> [Work instructions] Identify every line in the records below that contains the word "assets", and reproduce each one.

> [Available records]
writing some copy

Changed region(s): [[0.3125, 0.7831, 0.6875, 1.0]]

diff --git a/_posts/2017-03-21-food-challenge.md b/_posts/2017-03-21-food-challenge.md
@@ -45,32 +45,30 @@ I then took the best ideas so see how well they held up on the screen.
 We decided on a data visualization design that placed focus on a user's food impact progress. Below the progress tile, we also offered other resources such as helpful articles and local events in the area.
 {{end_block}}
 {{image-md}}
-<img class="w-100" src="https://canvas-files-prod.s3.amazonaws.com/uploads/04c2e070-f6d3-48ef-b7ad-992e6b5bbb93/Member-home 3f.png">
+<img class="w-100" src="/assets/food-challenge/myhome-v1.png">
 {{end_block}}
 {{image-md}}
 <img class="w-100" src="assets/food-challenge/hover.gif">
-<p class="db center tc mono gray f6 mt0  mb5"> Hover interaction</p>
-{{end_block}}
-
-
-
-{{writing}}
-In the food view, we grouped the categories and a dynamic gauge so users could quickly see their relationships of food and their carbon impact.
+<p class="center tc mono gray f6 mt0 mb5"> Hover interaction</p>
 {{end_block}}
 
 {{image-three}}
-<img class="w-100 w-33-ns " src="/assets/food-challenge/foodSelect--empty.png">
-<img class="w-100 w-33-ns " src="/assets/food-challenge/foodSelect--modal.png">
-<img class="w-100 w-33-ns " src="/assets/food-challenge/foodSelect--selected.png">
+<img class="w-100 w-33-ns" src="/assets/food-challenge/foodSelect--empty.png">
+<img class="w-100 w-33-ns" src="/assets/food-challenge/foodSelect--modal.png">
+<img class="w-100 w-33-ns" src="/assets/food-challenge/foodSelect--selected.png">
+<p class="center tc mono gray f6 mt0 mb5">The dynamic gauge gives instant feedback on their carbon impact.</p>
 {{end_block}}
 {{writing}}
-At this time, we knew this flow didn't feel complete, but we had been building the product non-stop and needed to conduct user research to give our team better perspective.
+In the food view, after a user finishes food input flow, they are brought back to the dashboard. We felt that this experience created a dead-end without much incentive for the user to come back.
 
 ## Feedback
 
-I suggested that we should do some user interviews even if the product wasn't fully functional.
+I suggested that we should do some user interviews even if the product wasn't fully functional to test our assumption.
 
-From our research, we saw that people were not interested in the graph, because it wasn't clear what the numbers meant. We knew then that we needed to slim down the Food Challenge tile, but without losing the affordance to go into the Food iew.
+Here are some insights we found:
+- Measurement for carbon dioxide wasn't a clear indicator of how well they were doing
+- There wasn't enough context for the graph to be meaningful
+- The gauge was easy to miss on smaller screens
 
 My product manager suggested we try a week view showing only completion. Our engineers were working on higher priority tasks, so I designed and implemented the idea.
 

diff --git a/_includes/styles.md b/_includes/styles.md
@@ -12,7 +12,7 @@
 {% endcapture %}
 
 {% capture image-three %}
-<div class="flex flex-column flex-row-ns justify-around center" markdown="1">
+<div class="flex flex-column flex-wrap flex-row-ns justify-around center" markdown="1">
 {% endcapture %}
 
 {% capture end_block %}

> [Answer to this exercise]
+<img class="w-100" src="/assets/food-challenge/myhome-v1.png">
 <img class="w-100" src="assets/food-challenge/hover.gif">
-<img class="w-100 w-33-ns " src="/assets/food-challenge/foodSelect--empty.png">
-<img class="w-100 w-33-ns " src="/assets/food-challenge/foodSelect--modal.png">
-<img class="w-100 w-33-ns " src="/assets/food-challenge/foodSelect--selected.png">
+<img class="w-100 w-33-ns" src="/assets/food-challenge/foodSelect--empty.png">
+<img class="w-100 w-33-ns" src="/assets/food-challenge/foodSelect--modal.png">
+<img class="w-100 w-33-ns" src="/assets/food-challenge/foodSelect--selected.png">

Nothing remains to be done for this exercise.